== Records for the exercise
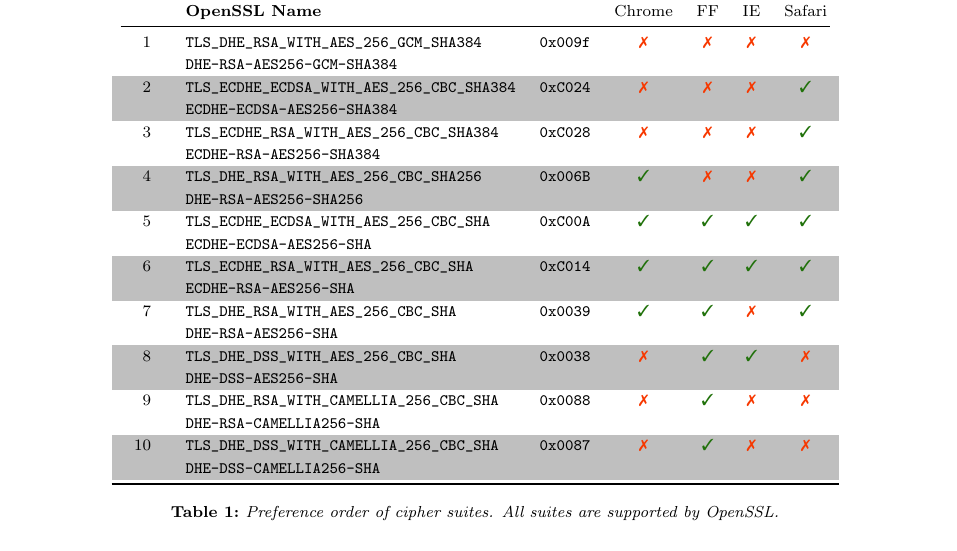
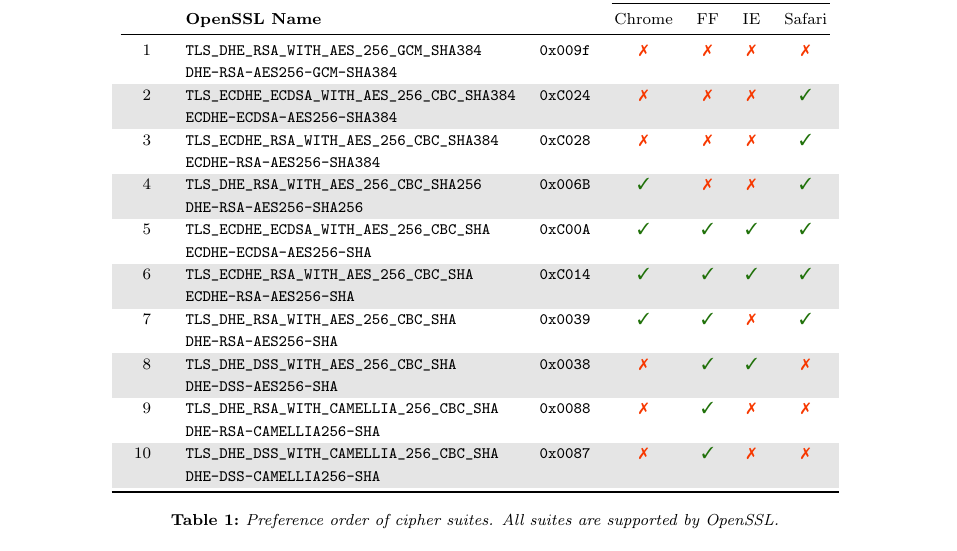
Before and after one commit to BetterCrypto/Applied-Crypto-Hardening, a LaTeX document (src/applied-crypto-hardening.tex, which reads src/cipher_suites.tex): part of page 10 of 21, cut so that both start at the same text. Compiled offline with pdfLaTeX.

Commit message:
Fixed table color.

```diff
--- a/src/cipher_suites.tex
+++ b/src/cipher_suites.tex
@@ -350,24 +350,24 @@
                     & \textbf{OpenSSL Name}                            &               & Chrome & FF   & IE   & Safari \\
     \cmidrule(lr){1-7}
     \phantom{0}1    & \verb|TLS_DHE_RSA_WITH_AES_256_GCM_SHA384|     & \verb|0x009f| & \no    & \no  & \no  & \no    \\
-                    & \verb|DHE-RSA-AES256-GCM-SHA384|                      &               & &&&\\\rowcolor{lightgray}
-    \phantom{0}2    & \verb|TLS_ECDHE_ECDSA_WITH_AES_256_CBC_SHA384| & \verb|0xC024| & \no    & \no  & \no  & \yes   \\\rowcolor{lightgray}
+                    & \verb|DHE-RSA-AES256-GCM-SHA384|                      &               & &&&\\\rowcolor{lightlightgray}
+    \phantom{0}2    & \verb|TLS_ECDHE_ECDSA_WITH_AES_256_CBC_SHA384| & \verb|0xC024| & \no    & \no  & \no  & \yes   \\\rowcolor{lightlightgray}
                     & \verb|ECDHE-ECDSA-AES256-SHA384|                      &               & &&&\\
     \phantom{0}3    & \verb|TLS_ECDHE_RSA_WITH_AES_256_CBC_SHA384|   & \verb|0xC028| & \no    & \no  & \no  & \yes   \\
-                    & \verb|ECDHE-RSA-AES256-SHA384|                        &               & &&&\\\rowcolor{lightgray}
-    \phantom{0}4    & \verb|TLS_DHE_RSA_WITH_AES_256_CBC_SHA256|     & \verb|0x006B| & \yes   & \no  & \no  & \yes   \\\rowcolor{lightgray}
+                    & \verb|ECDHE-RSA-AES256-SHA384|                        &               & &&&\\\rowcolor{lightlightgray}
+    \phantom{0}4    & \verb|TLS_DHE_RSA_WITH_AES_256_CBC_SHA256|     & \verb|0x006B| & \yes   & \no  & \no  & \yes   \\\rowcolor{lightlightgray}
                     & \verb|DHE-RSA-AES256-SHA256|                          &               & &&&\\
     \phantom{0}5    & \verb|TLS_ECDHE_ECDSA_WITH_AES_256_CBC_SHA|    & \verb|0xC00A| & \yes   & \yes & \yes & \yes   \\
-                    & \verb|ECDHE-ECDSA-AES256-SHA|                         &               & &&&\\\rowcolor{lightgray}
-    \phantom{0}6    & \verb|TLS_ECDHE_RSA_WITH_AES_256_CBC_SHA|      & \verb|0xC014| & \yes   & \yes & \yes & \yes   \\\rowcolor{lightgray}
+                    & \verb|ECDHE-ECDSA-AES256-SHA|                         &               & &&&\\\rowcolor{lightlightgray}
+    \phantom{0}6    & \verb|TLS_ECDHE_RSA_WITH_AES_256_CBC_SHA|      & \verb|0xC014| & \yes   & \yes & \yes & \yes   \\\rowcolor{lightlightgray}
                     & \verb|ECDHE-RSA-AES256-SHA|                           &               & &&&\\
     \phantom{0}7    & \verb|TLS_DHE_RSA_WITH_AES_256_CBC_SHA|        & \verb|0x0039| & \yes   & \yes & \no  & \yes   \\
-                    & \verb|DHE-RSA-AES256-SHA|                             &               & &&&\\\rowcolor{lightgray}
-    \phantom{0}8    & \verb|TLS_DHE_DSS_WITH_AES_256_CBC_SHA|        & \verb|0x0038| & \no    & \yes & \yes & \no    \\\rowcolor{lightgray}
+                    & \verb|DHE-RSA-AES256-SHA|                             &               & &&&\\\rowcolor{lightlightgray}
+    \phantom{0}8    & \verb|TLS_DHE_DSS_WITH_AES_256_CBC_SHA|        & \verb|0x0038| & \no    & \yes & \yes & \no    \\\rowcolor{lightlightgray}
                     & \verb|DHE-DSS-AES256-SHA|                             &               & &&&\\
     \phantom{0}9    & \verb|TLS_DHE_RSA_WITH_CAMELLIA_256_CBC_SHA|   & \verb|0x0088| & \no    & \yes & \no  & \no    \\
-                    & \verb|DHE-RSA-CAMELLIA256-SHA|                        &               & &&&\\\rowcolor{lightgray}
-    \phantom{}10    & \verb|TLS_DHE_DSS_WITH_CAMELLIA_256_CBC_SHA|   & \verb|0x0087| & \no    & \yes & \no  & \no    \\\rowcolor{lightgray}
+                    & \verb|DHE-RSA-CAMELLIA256-SHA|                        &               & &&&\\\rowcolor{lightlightgray}
+    \phantom{}10    & \verb|TLS_DHE_DSS_WITH_CAMELLIA_256_CBC_SHA|   & \verb|0x0087| & \no    & \yes & \no  & \no    \\\rowcolor{lightlightgray}
                     & \verb|DHE-DSS-CAMELLIA256-SHA|                        &               & &&&\\
    \bottomrule
     \end{tabular}
```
====
▶ **What is expected**:
Set down the records precisely as they appear. Any picture stays out.

▶ **Solution to the exercise**:
Before and after one commit to BetterCrypto/Applied-Crypto-Hardening, a LaTeX document (src/applied-crypto-hardening.tex, which reads src/cipher_suites.tex): part of page 10 of 21, cut so that both start at the same text. Compiled offline with pdfLaTeX.

Commit message:
Fixed table color.

```diff
--- a/src/cipher_suites.tex
+++ b/src/cipher_suites.tex
@@ -350,24 +350,24 @@
                     & \textbf{OpenSSL Name}                            &               & Chrome & FF   & IE   & Safari \\
     \cmidrule(lr){1-7}
     \phantom{0}1    & \verb|TLS_DHE_RSA_WITH_AES_256_GCM_SHA384|     & \verb|0x009f| & \no    & \no  & \no  & \no    \\
-                    & \verb|DHE-RSA-AES256-GCM-SHA384|                      &               & &&&\\\rowcolor{lightgray}
-    \phantom{0}2    & \verb|TLS_ECDHE_ECDSA_WITH_AES_256_CBC_SHA384| & \verb|0xC024| & \no    & \no  & \no  & \yes   \\\rowcolor{lightgray}
+                    & \verb|DHE-RSA-AES256-GCM-SHA384|                      &               & &&&\\\rowcolor{lightlightgray}
+    \phantom{0}2    & \verb|TLS_ECDHE_ECDSA_WITH_AES_256_CBC_SHA384| & \verb|0xC024| & \no    & \no  & \no  & \yes   \\\rowcolor{lightlightgray}
                     & \verb|ECDHE-ECDSA-AES256-SHA384|                      &               & &&&\\
     \phantom{0}3    & \verb|TLS_ECDHE_RSA_WITH_AES_256_CBC_SHA384|   & \verb|0xC028| & \no    & \no  & \no  & \yes   \\
-                    & \verb|ECDHE-RSA-AES256-SHA384|                        &               & &&&\\\rowcolor{lightgray}
-    \phantom{0}4    & \verb|TLS_DHE_RSA_WITH_AES_256_CBC_SHA256|     & \verb|0x006B| & \yes   & \no  & \no  & \yes   \\\rowcolor{lightgray}
+                    & \verb|ECDHE-RSA-AES256-SHA384|                        &               & &&&\\\rowcolor{lightlightgray}
+    \phantom{0}4    & \verb|TLS_DHE_RSA_WITH_AES_256_CBC_SHA256|     & \verb|0x006B| & \yes   & \no  & \no  & \yes   \\\rowcolor{lightlightgray}
                     & \verb|DHE-RSA-AES256-SHA256|                          &               & &&&\\
     \phantom{0}5    & \verb|TLS_ECDHE_ECDSA_WITH_AES_256_CBC_SHA|    & \verb|0xC00A| & \yes   & \yes & \yes & \yes   \\
-                    & \verb|ECDHE-ECDSA-AES256-SHA|                         &               & &&&\\\rowcolor{lightgray}
-    \phantom{0}6    & \verb|TLS_ECDHE_RSA_WITH_AES_256_CBC_SHA|      & \verb|0xC014| & \yes   & \yes & \yes & \yes   \\\rowcolor{lightgray}
+                    & \verb|ECDHE-ECDSA-AES256-SHA|                         &               & &&&\\\rowcolor{lightlightgray}
+    \phantom{0}6    & \verb|TLS_ECDHE_RSA_WITH_AES_256_CBC_SHA|      & \verb|0xC014| & \yes   & \yes & \yes & \yes   \\\rowcolor{lightlightgray}
                     & \verb|ECDHE-RSA-AES256-SHA|                           &               & &&&\\
     \phantom{0}7    & \verb|TLS_DHE_RSA_WITH_AES_256_CBC_SHA|        & \verb|0x0039| & \yes   & \yes & \no  & \yes   \\
-                    & \verb|DHE-RSA-AES256-SHA|                             &               & &&&\\\rowcolor{lightgray}
-    \phantom{0}8    & \verb|TLS_DHE_DSS_WITH_AES_256_CBC_SHA|        & \verb|0x0038| & \no    & \yes & \yes & \no    \\\rowcolor{lightgray}
+                    & \verb|DHE-RSA-AES256-SHA|                             &               & &&&\\\rowcolor{lightlightgray}
+    \phantom{0}8    & \verb|TLS_DHE_DSS_WITH_AES_256_CBC_SHA|        & \verb|0x0038| & \no    & \yes & \yes & \no    \\\rowcolor{lightlightgray}
                     & \verb|DHE-DSS-AES256-SHA|                             &               & &&&\\
     \phantom{0}9    & \verb|TLS_DHE_RSA_WITH_CAMELLIA_256_CBC_SHA|   & \verb|0x0088| & \no    & \yes & \no  & \no    \\
-                    & \verb|DHE-RSA-CAMELLIA256-SHA|                        &               & &&&\\\rowcolor{lightgray}
-    \phantom{}10    & \verb|TLS_DHE_DSS_WITH_CAMELLIA_256_CBC_SHA|   & \verb|0x0087| & \no    & \yes & \no  & \no    \\\rowcolor{lightgray}
+                    & \verb|DHE-RSA-CAMELLIA256-SHA|                        &               & &&&\\\rowcolor{lightlightgray}
+    \phantom{}10    & \verb|TLS_DHE_DSS_WITH_CAMELLIA_256_CBC_SHA|   & \verb|0x0087| & \no    & \yes & \no  & \no    \\\rowcolor{lightlightgray}
                     & \verb|DHE-DSS-CAMELLIA256-SHA|                        &               & &&&\\
    \bottomrule
     \end{tabular}
```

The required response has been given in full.